§ WHAT THE EXERCISE ASKS: How many lines of the listing below hold the word "java"? Answer with the number alone.

** Opening SUPPLIED MATERIAL block **

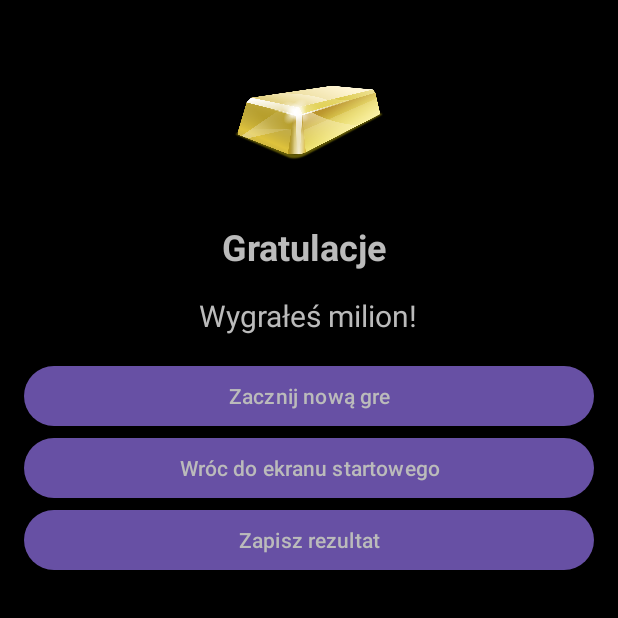
After one commit to Marcinek69XL/MilionerzyGra2, an Android app: the WygralesMilionActivity screen opened directly, with no data from a screen before it, on a phone screen of 412 x 824 dp, the top half of it. The commit adds this screen. Run offline under Robolectric (Android 15) with nearby library versions, the phone set to English and light mode, and no system bars.

Commit message:
Dodanie okna wygrania miliona, ograniczenie nazwy gracza do 10 znakow

```diff
--- a/app/src/main/AndroidManifest.xml
+++ b/app/src/main/AndroidManifest.xml
@@ -12,6 +12,9 @@
         android:supportsRtl="true"
         android:theme="@style/Theme.MilionerzyGra2"
         tools:targetApi="31">
+        <activity
+            android:name=".uicontrollers.WygralesMilionActivity"
+            android:exported="false" />
         <activity
             android:name=".uicontrollers.WynikiActivity"
             android:exported="false" />
--- a/app/src/main/java/com/example/milionerzygra2/uicontrollers/DobraOdpowiedzActivity.kt
+++ b/app/src/main/java/com/example/milionerzygra2/uicontrollers/DobraOdpowiedzActivity.kt
@@ -19,16 +19,19 @@ class DobraOdpowiedzActivity : AppCompatActivity() {
         binding = ActivityDobraOdpowiedzBinding.inflate(layoutInflater)
         setContentView(binding.root)
 
+        // Przekieruj do okna wygrania miliona
+        val nastepnaWybrana = Gra.PokazKwoteNastepnegoPytania();
+        if(nastepnaWybrana == null){
+            val intent = Intent(this, WygralesMilionActivity::class.java)
+            startActivity(intent);
+        }
+
         ustawKontrolki();
     }
 
     private fun ustawKontrolki() {
         val wygranaAktualna = Gra.PokazAktualnaKwoteEtapu();
         val nastepnaWybrana = Gra.PokazKwoteNastepnegoPytania();
-
-        if(nastepnaWybrana == null){
-            // TODO: Koniec gry, wygrales mln, nowa activity
-        }
 
         binding.textViewCurrentWin.text = "Wygrałeś: " + wygranaAktualna;
         binding.textViewNextWin.text = "Następne pytanie o: " + nastepnaWybrana;
--- /dev/null
+++ b/app/src/main/java/com/example/milionerzygra2/uicontrollers/WygralesMilionActivity.kt
@@ -0,0 +1,84 @@
+package com.example.milionerzygra2.uicontrollers
+
+import android.content.Intent
+import android.media.MediaPlayer
+import androidx.appcompat.app.AppCompatActivity
+import android.os.Bundle
+import android.view.View
+import android.widget.Toast
+import androidx.lifecycle.lifecycleScope
+import com.example.milionerzygra2.Gra
+import com.example.milionerzygra2.R
+import com.example.milionerzygra2.controllers.WynikController
+import com.example.milionerzygra2.databinding.ActivityNazwaUzytkownikaBinding
+import com.example.milionerzygra2.databinding.ActivityWygralesMilionBinding
+import com.example.milionerzygra2.models.EtapyKwotyEnum
+import com.example.milionerzygra2.models.WynikModel
+import kotlinx.coroutines.launch
+
+class WygralesMilionActivity : AppCompatActivity() {
+
+    private lateinit var binding: ActivityWygralesMilionBinding
+    private var czyJuzZapisano = false;
+    private lateinit var wynikController : WynikController;
+    private var mediaPlayer: MediaPlayer? = null
+
+    override fun onCreate(savedInstanceState: Bundle?) {
+        super.onCreate(savedInstanceState)
+        binding = ActivityWygralesMilionBinding.inflate(layoutInflater)
+        setContentView(binding.root)
+
+        //Piosenka
+        mediaPlayer = MediaPlayer.create(this, R.raw.we_are_the_champions);
+        mediaPlayer?.start()
+
+        wynikController = WynikController(this);
+
+        ZaladujDoUI(Gra.DajNazweGracza());
+    }
+
+    private fun ZaladujDoUI(gracz: String)
+    {
+        binding.tvGratulacje.text = "Gratulacje $gracz";
+    }
+
+    fun btnZacznijOdNowaClicked(view: View) {
+        Gra.KoniecGryDajWygranaIZerujGre(this); // zeby wyzerowac, nie tworze specjalnie nwoej
+
+        val intent = Intent(this, ZakladkaPytaniaActivity::class.java)
+        startActivity(intent);
+    }
+    fun btnWrocDoEkranuStartowegoClicked(view: View) {
+        Gra.KoniecGryDajWygranaIZerujGre(this); // zeby wyzerowac, nie tworze specjalnie nwoej
+
+        val intent = Intent(this, MainActivity::class.java)
+        startActivity(intent);
+    }
+    fun btnZapiszRezultatClicked(view: View) {
+
+        if (!czyJuzZapisano)
+        {
+            val wynikModel = WynikModel(EtapyKwotyEnum._1000000.kwota, Gra.DajNazweGracza());
+
+            lifecycleScope.launch {
+                wynikController.ZapiszWynik(wynikModel);
+            }
+
+            czyJuzZapisano = true;
+            Toast.makeText(this, "Zapisano", Toast.LENGTH_SHORT).show();
+        }
+        else
+        {
+            Toast.makeText(this, "Wynik już zapisano raz", Toast.LENGTH_SHORT).show();
+        }
+    }
+    override fun onBackPressed() {}
+
+    override fun onDestroy() {
+        super.onDestroy()
+
+        // Zwolnienie zasobów MediaPlayer po zakończeniu aktywności
+        mediaPlayer?.release()
+        mediaPlayer = null
+    }
+}
--- a/app/src/main/res/layout/activity_nazwa_uzytkownika.xml
+++ b/app/src/main/res/layout/activity_nazwa_uzytkownika.xml
@@ -25,6 +25,7 @@
         android:layout_width="match_parent"
         android:layout_height="wrap_content"
         android:layout_marginTop="16dp"
+        android:maxLength="10"
         android:hint="Nazwa użytkownika"
         android:inputType="text"
         android:maxLines="1"
--- /dev/null
+++ b/app/src/main/res/layout/activity_wygrales_milion.xml
@@ -0,0 +1,65 @@
+<?xml version="1.0" encoding="utf-8"?>
+<LinearLayout
+    xmlns:android="http://schemas.android.com/apk/res/android"
+    android:layout_width="match_parent"
+    android:layout_height="match_parent"
+    android:orientation="vertical"
+    android:background="@color/black"
+    android:padding="16dp">
+
+    <ImageView
+        android:id="@+id/imageViewGoldBars"
+        android:layout_width="100dp"
+        android:layout_height="100dp"
+        android:layout_gravity="center"
+        android:src="@drawable/sztabka"
+        android:layout_marginTop="16dp"
+        android:layout_marginBottom="16dp" />
+
+    <TextView
+        android:id="@+id/tvGratulacje"
+        android:layout_width="wrap_content"
+        android:layout_height="wrap_content"
+        android:text="Gratulacje Loremipsim!"
+        android:textSize="24sp"
+        android:textColor="@color/moj_bialy"
+        android:textStyle="bold"
+        android:layout_gravity="center"
+        android:layout_marginBottom="16dp" />
+
+    <TextView
+        android:id="@+id/textViewCongratulationsMessage"
+        android:layout_width="wrap_content"
+        android:layout_height="wrap_content"
+        android:text="Wygrałeś milion!"
+        android:textSize="20sp"
+        android:textColor="@color/moj_bialy"
+        android:layout_gravity="center"
+        android:layout_marginBottom="16dp" />
+
+    <Button
+        android:id="@+id/btnZacznijOdNowa"
+        android:layout_width="match_parent"
+        android:layout_height="wrap_content"
+        android:text="Zacznij nową gre"
+        android:onClick="btnZacznijOdNowaClicked"
+        android:textColor="@color/moj_bialy"
+        android:layout_gravity="center" />
+    <Button
+        android:id="@+id/btnWrocDoEkranuStartowego"
+        android:layout_width="match_parent"
+        android:layout_height="wrap_content"
+        android:text="Wróc do ekranu startowego"
+        android:onClick="btnWrocDoEkranuStartowegoClicked"
+        android:textColor="@color/moj_bialy"
+        android:layout_gravity="center" />
+    <Button
+        android:id="@+id/btnZapiszRezultat"
+        android:layout_width="match_parent"
+        android:layout_height="wrap_content"
+        android:text="Zapisz rezultat"
+        android:onClick="btnZapiszRezultatClicked"
+        android:textColor="@color/moj_bialy"
+        android:layout_gravity="center" />
+
+</LinearLayout>
```
Also changed, not shown: app/src/main/res/drawable/sztabka.png (added), 1 other file.
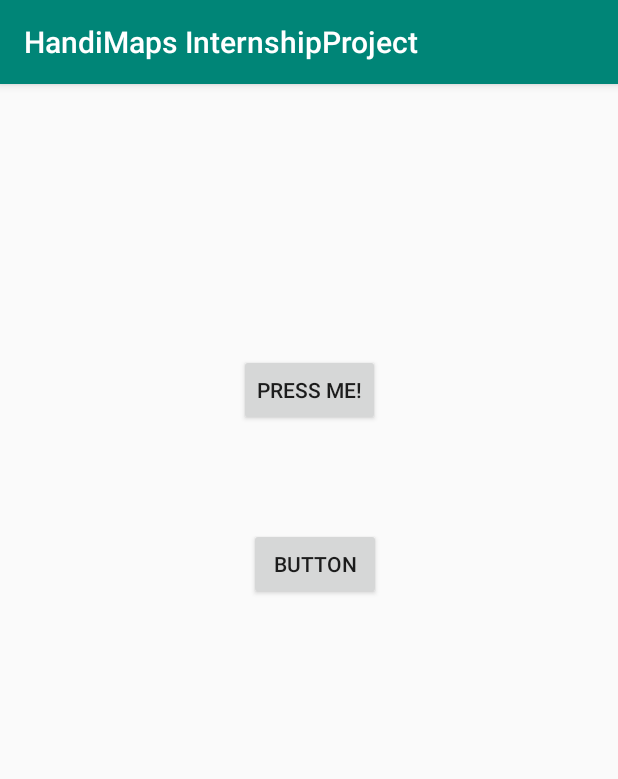
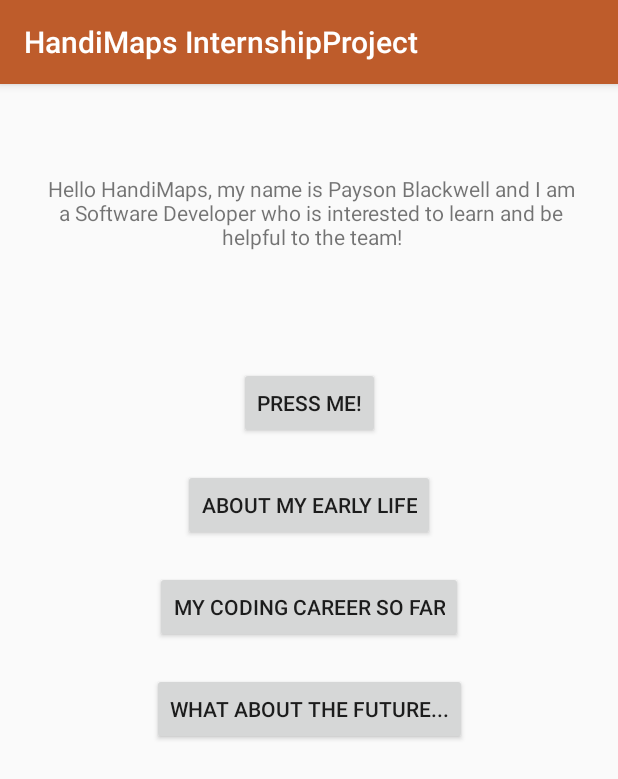
Before and after one commit to paysonblackwell/HandiMapsInternshipProject, an Android app: the screen it shows after launch (MainActivity), on a phone screen of 412 x 824 dp. Shown: the top 779 px of the screen. Run offline under Robolectric (Android 15) with nearby library versions, the phone set to English and light mode, and no system bars.

Commit message:
Getting the foundation to create more pages
Created buttons to outline the different pages I will create explaining about myself. I might make them fragements instead of other activities, will decide on that next. Also changed the Theme of the app.

```diff
--- a/app/src/main/res/layout/activity_main.xml
+++ b/app/src/main/res/layout/activity_main.xml
@@ -7,15 +7,15 @@
     tools:context=".MainActivity">
 
     <Button
-        android:id="@+id/button3"
+        android:id="@+id/button"
         android:layout_width="wrap_content"
         android:layout_height="wrap_content"
-        android:layout_marginTop="180dp"
+        android:layout_marginTop="25dp"
         android:onClick="callMapsActivity"
         android:text="Press Me!"
         app:layout_constraintEnd_toEndOf="parent"
         app:layout_constraintStart_toStartOf="parent"
-        app:layout_constraintTop_toTopOf="parent" />
+        app:layout_constraintTop_toBottomOf="@+id/textView2" />
 
     <TextView
         android:id="@+id/textView"
@@ -24,16 +24,49 @@
         android:layout_marginTop="28dp"
         app:layout_constraintEnd_toEndOf="parent"
         app:layout_constraintStart_toStartOf="parent"
-        app:layout_constraintTop_toBottomOf="@+id/button3" />
+        app:layout_constraintTop_toBottomOf="@+id/button" />
+
+    <TextView
+        android:id="@+id/textView2"
+        android:layout_width="357dp"
+        android:layout_height="103dp"
+        android:layout_marginStart="5dp"
+        android:layout_marginTop="60dp"
+        android:layout_marginEnd="5dp"
+        android:gravity="top|center"
+        android:text="@string/Introduction"
+        app:layout_constraintEnd_toEndOf="parent"
+        app:layout_constraintHorizontal_bias="0.529"
+        app:layout_constraintStart_toStartOf="parent"
+        app:layout_constraintTop_toTopOf="parent" />
 
     <Button
-        android:id="@+id/button5"
+        android:id="@+id/button2"
         android:layout_width="wrap_content"
         android:layout_height="wrap_content"
-        android:layout_marginTop="68dp"
-        android:text="Button"
+        android:layout_marginTop="20dp"
+        android:text="About my Early Life"
         app:layout_constraintEnd_toEndOf="parent"
-        app:layout_constraintHorizontal_bias="0.513"
+        app:layout_constraintStart_toStartOf="parent"
+        app:layout_constraintTop_toBottomOf="@+id/button" />
+
+    <Button
+        android:id="@+id/button3"
+        android:layout_width="wrap_content"
+        android:layout_height="wrap_content"
+        android:layout_marginTop="20dp"
+        android:text="My coding career so far"
+        app:layout_constraintEnd_toEndOf="parent"
+        app:layout_constraintStart_toStartOf="parent"
+        app:layout_constraintTop_toBottomOf="@+id/button2" />
+
+    <Button
+        android:id="@+id/button4"
+        android:layout_width="wrap_content"
+        android:layout_height="wrap_content"
+        android:layout_marginTop="20dp"
+        android:text="What about the Future..."
+        app:layout_constraintEnd_toEndOf="parent"
         app:layout_constraintStart_toStartOf="parent"
         app:layout_constraintTop_toBottomOf="@+id/button3" />
 
--- a/app/src/main/res/values/colors.xml
+++ b/app/src/main/res/values/colors.xml
@@ -1,6 +1,6 @@
 <?xml version="1.0" encoding="utf-8"?>
 <resources>
-    <color name="colorPrimary">#008577</color>
-    <color name="colorPrimaryDark">#00574B</color>
-    <color name="colorAccent">#D81B60</color>
+    <color name="colorPrimary">#be5c2b</color>
+    <color name="colorPrimaryDark">#762701</color>
+    <color name="colorAccent">#05a3ff</color>
 </resources>
--- a/app/src/main/res/values/strings.xml
+++ b/app/src/main/res/values/strings.xml
@@ -1,4 +1,6 @@
 <resources>
     <string name="app_name">HandiMaps InternshipProject</string>
     <string name="title_activity_maps">Map</string>
+    <string name="Introduction">Hello HandiMaps, my name is Payson Blackwell and I am a Software Developer who is interested to learn and be helpful to the team!
+    </string>
 </resources>
```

** Closing SUPPLIED MATERIAL block **

§ OUTPUT OF THE TASK: 6